Members undecided about how to vote on health care face intense pressure. The president is calling. Their leadership is badgering. Unions are threatening to back primary challengers and withhold support. Yet wavering Members be warned: Your constituents can’t twist your arm or make creative threats, but they will be voting in November. And if you vote for this health care legislation, chances are they’ll be voting against you.
That’s the message of a recent poll commissioned by the Independent Women’s Voice and conducted by the polling company, inc/ Woman Trend. The poll focused on voters in 35 Congressional districts in which Members are considered critical votes in the health care debate.
Forty percent of those surveyed want Congress to start from scratch on health care legislation, and another 20 percent think Congress should completely give up working on this issue this year. Far from gathering momentum, new information coming out about the legislation is making voters oppose it more strongly. When asked about how the information they’ve heard during the past 10 days affected their opinion, almost twice as many (55 percent) responded that they were less supportive than responded they have become more supportive (29 percent). Forty-two percent said they became much less supportive.

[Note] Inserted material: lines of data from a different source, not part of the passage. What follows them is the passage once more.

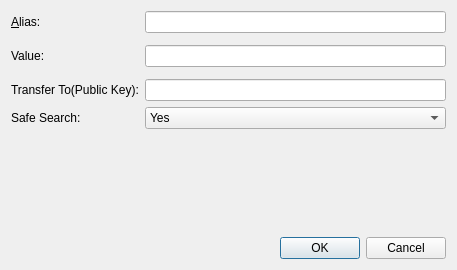
First picture: the form in src/qt/forms/editaliasdialog.ui, repository willyko/syscoin2, before the edit.
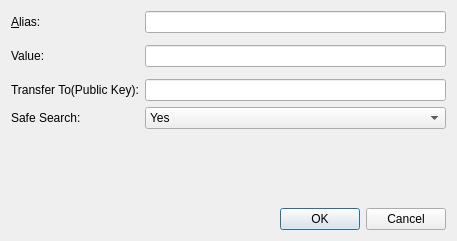
Second picture: the form after the edit. Custom widgets are drawn as their Qt base class.

What changed in the file:
```diff
--- a/src/qt/forms/editaliasdialog.ui
+++ b/src/qt/forms/editaliasdialog.ui
@@ -7,7 +7,7 @@
     <x>0</x>
     <y>0</y>
     <width>457</width>
-    <height>270</height>
+    <height>241</height>
    </rect>
   </property>
   <property name="windowTitle">
```
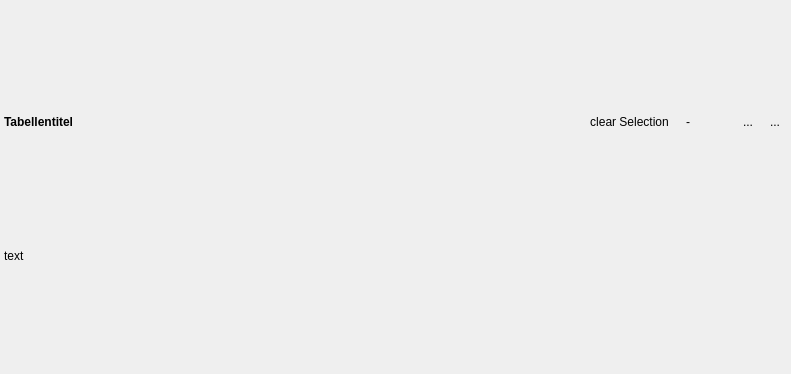
First picture: the form in core/data_view.ui, repository gidhoog/AlmGIS, before the edit.
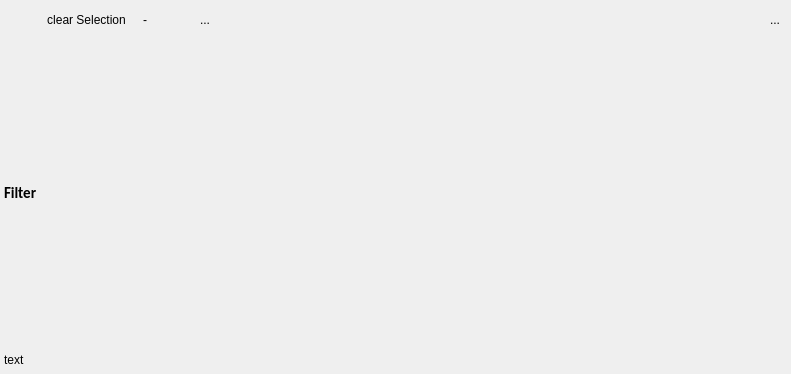
Second picture: the form after the edit. Icons and pictures are not drawn.

Commit message: verbessere den filter, v.a. bei mehreren anzuwendeten filter

The edit to the form file:
```diff
--- a/core/data_view.ui
+++ b/core/data_view.ui
@@ -45,19 +45,6 @@
        <property name="topMargin">
         <number>0</number>
        </property>
-       <item>
-        <widget class="QLabel" name="uiTitleLbl">
-         <property name="font">
-          <font>
-           <weight>75</weight>
-           <bold>true</bold>
-          </font>
-         </property>
-         <property name="text">
-          <string>Tabellentitel</string>
-         </property>
-        </widget>
-       </item>
        <item>
         <widget class="QToolButton" name="uiSelectAllTbtn">
          <property name="text">
@@ -206,6 +193,19 @@
          </property>
         </widget>
        </item>
+       <item>
+        <spacer name="horizontalSpacer">
+         <property name="orientation">
+          <enum>Qt::Horizontal</enum>
+         </property>
+         <property name="sizeHint" stdset="0">
+          <size>
+           <width>40</width>
+           <height>20</height>
+          </size>
+         </property>
+        </spacer>
+       </item>
        <item>
         <widget class="QToolButton" name="uiToolsTbtn">
          <property name="minimumSize">
@@ -272,16 +272,22 @@
           <number>0</number>
          </property>
          <item>
-          <layout class="QVBoxLayout" name="uiFilterVLay">
-           <property name="spacing">
-            <number>3</number>
-           </property>
-           <property name="leftMargin">
-            <number>0</number>
-           </property>
-           <property name="topMargin">
-            <number>0</number>
-           </property>
+          <layout class="QGridLayout" name="uiFilterGLay">
+           <item row="0" column="0">
+            <widget class="QLabel" name="uiFilterLbl">
+             <property name="font">
+              <font>
+               <family>Calibri</family>
+               <pointsize>11</pointsize>
+               <weight>75</weight>
+               <bold>true</bold>
+              </font>
+             </property>
+             <property name="text">
+              <string>Filter</string>
+             </property>
+            </widget>
+           </item>
           </layout>
          </item>
         </layout>
```
The commit also changes 6 other files.
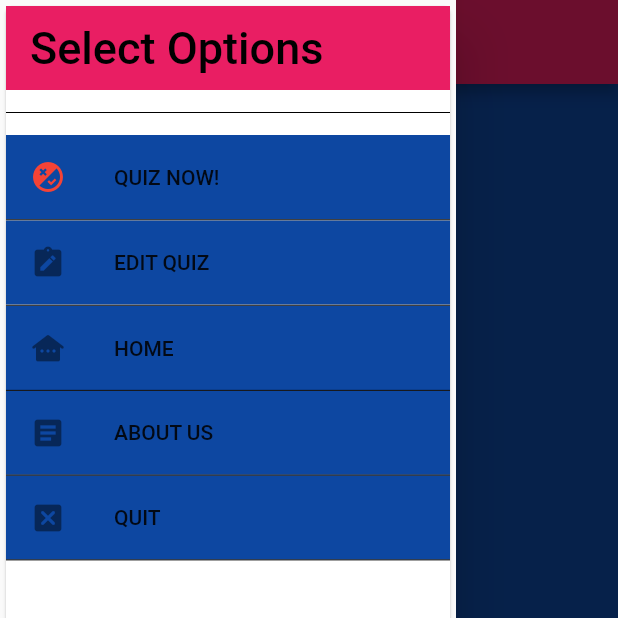
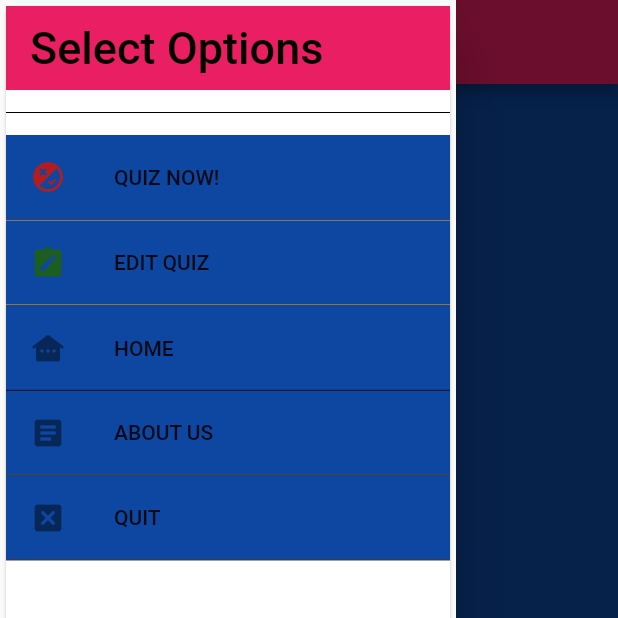
Before and after one commit to uhrzel/mobileApp, a Flutter app: the DashboardHome screen opened directly, with the side drawer open, on a phone screen of 412 x 824 dp, the top half of it. Run offline on Flutter 3.47's test engine with Material 2 defaults, Android fonts, the phone set to English and light mode, and no system bars; Roboto replaces fonts that are missing (Juicer, Mostery).

```diff
--- a/lib/dashboard.dart
+++ b/lib/dashboard.dart
@@ -44,7 +44,7 @@ class DashboardHome extends StatelessWidget {
           ListTile(
               leading: const Icon(
                 Icons.flaky,
-                color: Colors.red,
+                color: Colors.red[900],
               ),
               //color: Colors.blue[900],
               title: Text('QUIZ NOW!'),
@@ -59,6 +59,7 @@ class DashboardHome extends StatelessWidget {
           ListTile(
               leading: const Icon(
                 Icons.note_alt,
+                color: Colors.green[900],
               ),
               title: Text('EDIT QUIZ'),
               onTap: () {
```
Also changed, not shown: 1 other file.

Instead of clamoring for health care reform, the public wants Congress to move on. Nearly 7 in 10 voters feel health care is distracting Congress from bigger priorities, like jobs. By a 2-to-1 margin, those surveyed agreed with the statement that “Even if it means health care reform is not passed this year, I would prefer that my Member of Congress vote against the current legislation.” More people said they would be “relieved” (45 percent) and “pleased” (21 percent) if health care reform didn’t pass this year, than said they would be “disappointed” (20percent), “frustrated” (19 percent), “angry” (14 percent), or “anxious” (10 percent).
People have good reasons for wanting the legislation to fail: more than half (53 percent) believe that they and their loved ones would be worse off under proposed changes. A majority also think the economy (54 percent) and U.S. health care system (55 percent) would suffer. Many see the health care legislation as an inappropriate federal power grab: 76 percent of respondents (and 80 percent of women) reject the statement that “It is the responsibility of the federal government to mandate that everyone have government-approved health insurance and to be penalized if they do not.”
A margin of nearly 2-to-1 agreed that “the current legislation gives government too big a role in the healthcare system” (63 percent agree [53 percent strongly] vs. 32% disagree). A majority were also very concerned about cost, with 64 percent agreeing (52 percent strongly) that “We as a nation can’t afford to pay for the current healthcare legislation right now.”
Not surprisingly, health care will be a top consideration when voters decide whom to support in November. More than 80 percent of those surveyed said that health care would be among the top three issues they’ll consider. And health care voters overwhelmingly oppose the current legislation.
Overall, 60 percent of voters surveyed said they would vote for the candidate who opposes the proposed health care legislation—that’s nearly twice (32 percent) those who would reward a health care supporter with their vote. Intensity was again on the side of those rejecting current legislation: 38 percent definitely will vote for a candidate opposed to the bill compared to 22 percent who will definitely vote for a health care legislation supporter.
Here’s one finding that’s particularly important for those Members wavering about how to vote this week: if you voted against health care reform in November, your constituents want you to vote against it again. If you voted for it in November, you can help yourself by switching your vote this time around. Sixty-one percent will be less supportive (compared to 29 percent who will be more supportive) of a Member who switched from voting against the bill to voting for the health care bill. In contrast, nearly half (49 percent) will be more supportive (compared to 40 percent who will be less supportive) of a Member who switches from voting for the bill to voting against it.
There are many reasons for Members to vote against this bill: from the policy to the process that has been used to advance it. Yet perhaps the most compelling reason is that Members are elected to represent their constituents—and it is overwhelmingly clear how their constituents would vote on health care if they truly had a voice in Congress.
Carrie Lukas is a fellow at Independent Women’s Voice.